Mixed Views of Obama’s Approach

Despite the widespread confidence in Obama’s judgment among the Japanese, Chinese and South Koreans, expectations for the way the president will approach foreign policymaking are more mixed. For example, slightly more people in Japan say Obama will not take their country’s interests into account than say he will (46% vs. 43%). In China and South Korea, pluralities say Obama will act multilaterally (46% and 49%, respectively), but a sizeable minority in each country does not think that is the case.

When it comes to decisions regarding when to use military force, close to two-thirds of South Koreans (65%) expect the U.S. president to seek international approval; a slim majority in Japan (52%) shares that view. Yet, in China, most have low expectations — 54% say Obama will not seek international approval before deploying forces and just 29% say he will.

Majorities in Japan (59%) and South Korea (70%) expect Obama to take significant measures to control global climate change, an issue that will be high on the agenda during Obama’s trip to Asia. Views are somewhat more mixed in China — nearly half (49%) expect the Obama administration to tackle climate change and about a third (34%) do not think he will do so.

Views of Obama’s International Policies

When asked for their overall assessments of Obama’s international policies, majorities in Japan (77%), South Korea (71%) and China (57%) approve. More specifically, there is widespread approval in these countries of Obama’s decision to close the U.S. military prison in Guantanamo Bay, Cuba, and to withdraw combat forces from Iraq by 2011.

In contrast, Obama’s decision to send additional troops to Afghanistan is met with widespread resistance. In China, 71% disapprove while just 17% approve of the president’s decision. Similarly, in Japan, more than twice as many disapprove as approve of Obama’s decision to increase troop levels in Afghanistan (62% vs. 28%); 55% disapprove and 28% approve in South Korea.

U.S. Seen as Leading Economy by Japanese and South Koreans

Of the 25 publics surveyed, South Koreans are the most likely to name the United States as the world’s leading economic power — eight-in-ten say that is the case. By comparison, just 48% of Americans name their own country as the world’s leading economy. About one-in-ten South Koreans (12%) say China is the dominant economic power.

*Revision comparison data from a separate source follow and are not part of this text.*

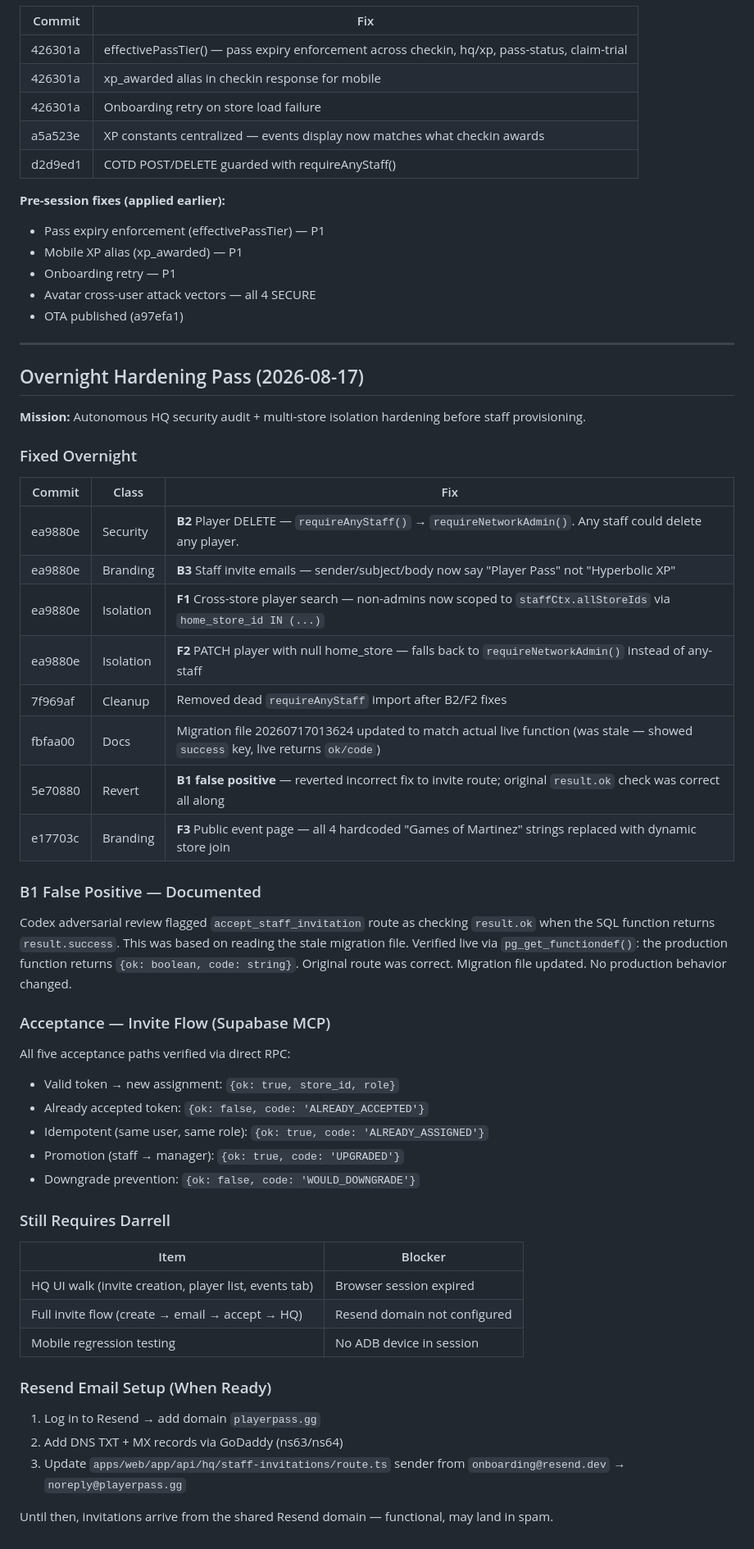
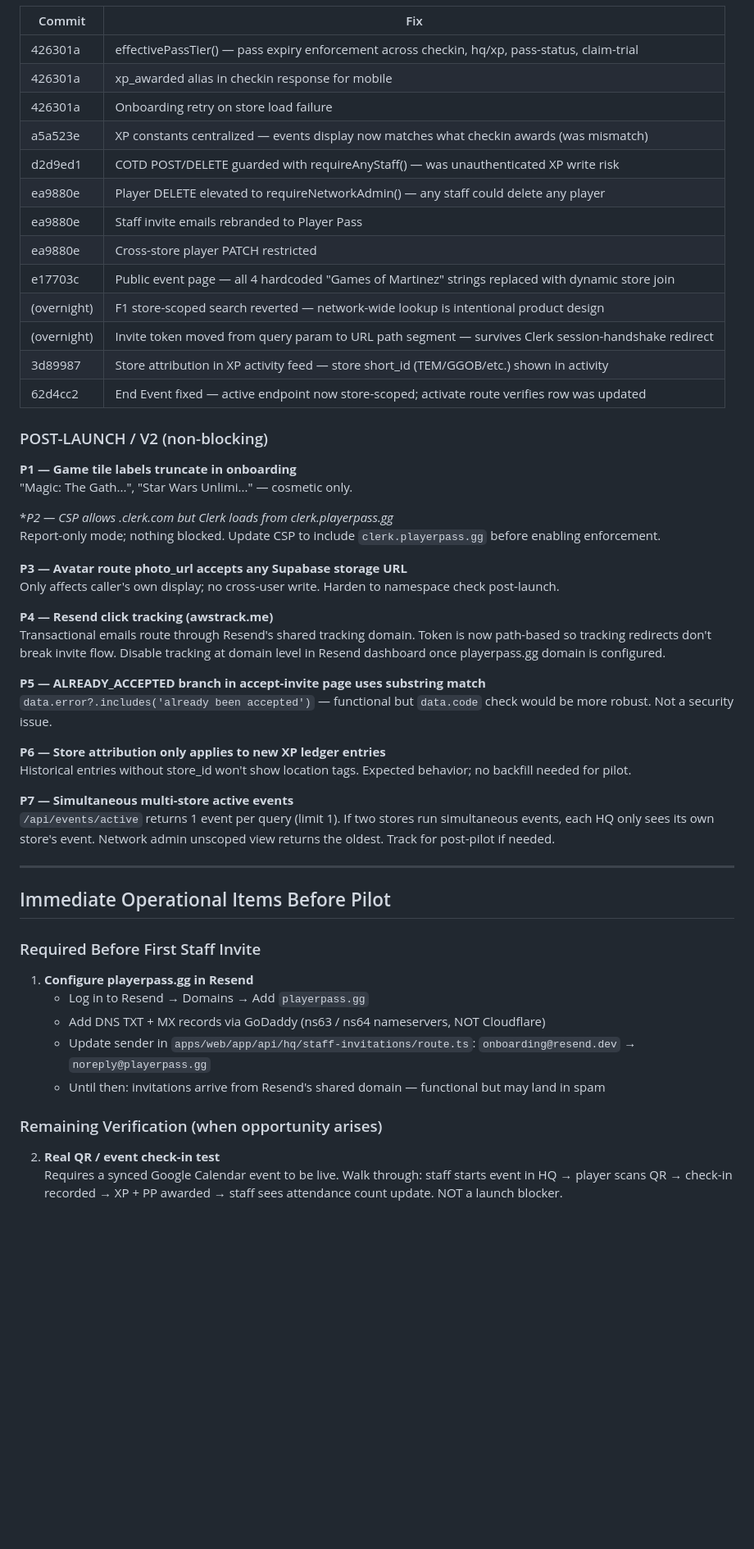
Before and after one commit to HyperDjGotsu/Hyperbolic-loyalty, a Markdown page: LAUNCH-ACCEPTANCE.md, the part around one of its changes. Shown at 82% size. Rendered like a GitHub page; blank space fills up the shorter version.

```diff
--- a/LAUNCH-ACCEPTANCE.md
+++ b/LAUNCH-ACCEPTANCE.md
@@ -116,60 +79,53 @@ Only affects caller's own display (no cross-user write). Harden to namespace che
 | 426301a | effectivePassTier() — pass expiry enforcement across checkin, hq/xp, pass-status, claim-trial |
 | 426301a | xp_awarded alias in checkin response for mobile |
 | 426301a | Onboarding retry on store load failure |
-| a5a523e | XP constants centralized — events display now matches what checkin awards |
-| d2d9ed1 | COTD POST/DELETE guarded with requireAnyStaff() |
+| a5a523e | XP constants centralized — events display now matches what checkin awards (was mismatch) |
+| d2d9ed1 | COTD POST/DELETE guarded with requireAnyStaff() — was unauthenticated XP write risk |
+| ea9880e | Player DELETE elevated to requireNetworkAdmin() — any staff could delete any player |
+| ea9880e | Staff invite emails rebranded to Player Pass |
+| ea9880e | Cross-store player PATCH restricted |
+| e17703c | Public event page — all 4 hardcoded "Games of Martinez" strings replaced with dynamic store join |
+| (overnight) | F1 store-scoped search reverted — network-wide lookup is intentional product design |
+| (overnight) | Invite token moved from query param to URL path segment — survives Clerk session-handshake redirect |
+| 3d89987 | Store attribution in XP activity feed — store short_id (TEM/GGOB/etc.) shown in activity |
+| 62d4cc2 | End Event fixed — active endpoint now store-scoped; activate route verifies row was updated |
 
-**Pre-session fixes (applied earlier):**
-- Pass expiry enforcement (effectivePassTier) — P1
-- Mobile XP alias (xp_awarded) — P1
-- Onboarding retry — P1
-- Avatar cross-user attack vectors — all 4 SECURE
-- OTA published (a97efa1)
+### POST-LAUNCH / V2 (non-blocking)
+
+**P1 — Game tile labels truncate in onboarding**
+"Magic: The Gath...", "Star Wars Unlimi..." — cosmetic only.
+
+**P2 — CSP allows *.clerk.com but Clerk loads from clerk.playerpass.gg**
+Report-only mode; nothing blocked. Update CSP to include `clerk.playerpass.gg` before enabling enforcement.
+
+**P3 — Avatar route photo_url accepts any Supabase storage URL**
+Only affects caller's own display; no cross-user write. Harden to namespace check post-launch.
+
+**P4 — Resend click tracking (awstrack.me)**
+Transactional emails route through Resend's shared tracking domain. Token is now path-based so tracking redirects don't break invite flow. Disable tracking at domain level in Resend dashboard once playerpass.gg domain is configured.
+
+**P5 — ALREADY_ACCEPTED branch in accept-invite page uses substring match**
+`data.error?.includes('already been accepted')` — functional but `data.code` check would be more robust. Not a security issue.
+
+**P6 — Store attribution only applies to new XP ledger entries**
+Historical entries without store_id won't show location tags. Expected behavior; no backfill needed for pilot.
+
+**P7 — Simultaneous multi-store active events**
+`/api/events/active` returns 1 event per query (limit 1). If two stores run simultaneous events, each HQ only sees its own store's event. Network admin unscoped view returns the oldest. Track for post-pilot if needed.
 
 ---
 
-## Overnight Hardening Pass (2026-08-17)
+## Immediate Operational Items Before Pilot
 
-**Mission:** Autonomous HQ security audit + multi-store isolation hardening before staff provisioning.
+### Required Before First Staff Invite
 
-### Fixed Overnight
+1. **Configure playerpass.gg in Resend**
+   - Log in to Resend → Domains → Add `playerpass.gg`
+   - Add DNS TXT + MX records via GoDaddy (ns63 / ns64 nameservers, NOT Cloudflare)
+   - Update sender in `apps/web/app/api/hq/staff-invitations/route.ts`: `onboarding@resend.dev` → `noreply@playerpass.gg`
+   - Until then: invitations arrive from Resend's shared domain — functional but may land in spam
 
-| Commit | Class | Fix |
-|--------|-------|-----|
-| ea9880e | Security | **B2** Player DELETE — `requireAnyStaff()` → `requireNetworkAdmin()`. Any staff could delete any player. |
-| ea9880e | Branding | **B3** Staff invite emails — sender/subject/body now say "Player Pass" not "Hyperbolic XP" |
-| ea9880e | Isolation | **F1** Cross-store player search — non-admins now scoped to `staffCtx.allStoreIds` via `home_store_id IN (...)` |
-| ea9880e | Isolation | **F2** PATCH player with null home_store — falls back to `requireNetworkAdmin()` instead of any-staff |
-| 7f969af | Cleanup | Removed dead `requireAnyStaff` import after B2/F2 fixes |
-| fbfaa00 | Docs | Migration file 20260717013624 updated to match actual live function (was stale — showed `success` key, live returns `ok/code`) |
-| 5e70880 | Revert | **B1 false positive** — reverted incorrect fix to invite route; original `result.ok` check was correct all along |
-| e17703c | Branding | **F3** Public event page — all 4 hardcoded "Games of Martinez" strings replaced with dynamic store join |
+### Remaining Verification (when opportunity arises)
 
-### B1 False Positive — Documented
-
-Codex adversarial review flagged `accept_staff_invitation` route as checking `result.ok` when the SQL function returns `result.success`. This was based on reading the stale migration file. Verified live via `pg_get_functiondef()`: the production function returns `{ok: boolean, code: string}`. Original route was correct. Migration file updated. No production behavior changed.
-
-### Acceptance — Invite Flow (Supabase MCP)
-
-All five acceptance paths verified via direct RPC:
-- Valid token → new assignment: `{ok: true, store_id, role}`
-- Already accepted token: `{ok: false, code: 'ALREADY_ACCEPTED'}`
-- Idempotent (same user, same role): `{ok: true, code: 'ALREADY_ASSIGNED'}`
-- Promotion (staff → manager): `{ok: true, code: 'UPGRADED'}`
-- Downgrade prevention: `{ok: false, code: 'WOULD_DOWNGRADE'}`
-
-### Still Requires Darrell
-
-| Item | Blocker |
-|------|---------|
-| HQ UI walk (invite creation, player list, events tab) | Browser session expired |
-| Full invite flow (create → email → accept → HQ) | Resend domain not configured |
-| Mobile regression testing | No ADB device in session |
-
-### Resend Email Setup (When Ready)
-
-1. Log in to Resend → add domain `playerpass.gg`
-2. Add DNS TXT + MX records via GoDaddy (ns63/ns64)
-3. Update `apps/web/app/api/hq/staff-invitations/route.ts` sender from `onboarding@resend.dev` → `noreply@playerpass.gg`
-
-Until then, invitations arrive from the shared Resend domain — functional, may land in spam.
+2. **Real QR / event check-in test**
+   Requires a synced Google Calendar event to be live. Walk through: staff starts event in HQ → player scans QR → check-in recorded → XP + PP awarded → staff sees attendance count update. NOT a launch blocker.
```
Also changed, not shown: other parts of LAUNCH-ACCEPTANCE.md (+44 -81 lines).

The U.S. is also seen as the world’s leading economic power by a majority in Japan. Nearly six-in-ten Japanese (58%) characterize the U.S. this way, compared with 21% who name China.

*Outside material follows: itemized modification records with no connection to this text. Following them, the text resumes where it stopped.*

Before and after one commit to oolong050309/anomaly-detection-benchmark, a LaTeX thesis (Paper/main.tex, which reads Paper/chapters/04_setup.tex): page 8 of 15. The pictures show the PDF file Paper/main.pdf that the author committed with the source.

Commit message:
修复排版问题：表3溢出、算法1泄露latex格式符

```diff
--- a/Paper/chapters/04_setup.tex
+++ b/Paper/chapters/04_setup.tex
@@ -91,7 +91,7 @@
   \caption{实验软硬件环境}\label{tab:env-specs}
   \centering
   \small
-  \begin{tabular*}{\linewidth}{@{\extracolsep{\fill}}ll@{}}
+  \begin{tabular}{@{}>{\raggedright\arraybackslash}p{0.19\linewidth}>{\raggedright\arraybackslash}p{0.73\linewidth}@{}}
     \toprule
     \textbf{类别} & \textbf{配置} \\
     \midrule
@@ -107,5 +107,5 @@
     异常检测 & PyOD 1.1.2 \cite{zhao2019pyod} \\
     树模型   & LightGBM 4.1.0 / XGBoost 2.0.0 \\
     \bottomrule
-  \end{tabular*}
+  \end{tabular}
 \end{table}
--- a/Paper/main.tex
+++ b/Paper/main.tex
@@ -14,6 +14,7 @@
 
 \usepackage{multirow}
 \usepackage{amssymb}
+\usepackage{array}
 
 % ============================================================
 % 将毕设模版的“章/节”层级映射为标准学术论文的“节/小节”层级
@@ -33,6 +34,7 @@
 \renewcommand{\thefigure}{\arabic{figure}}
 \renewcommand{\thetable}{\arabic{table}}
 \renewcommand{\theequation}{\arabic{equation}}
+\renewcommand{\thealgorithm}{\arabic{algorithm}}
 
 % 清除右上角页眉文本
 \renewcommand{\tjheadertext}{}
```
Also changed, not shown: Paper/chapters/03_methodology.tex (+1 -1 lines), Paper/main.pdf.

The Chinese are evenly divided — 41% say the U.S. is currently the dominant economic power and 41% name their own country. This is a significant shift from last year, when about half (48%) described the U.S. as the world’s leading economy and just 21% described China this way.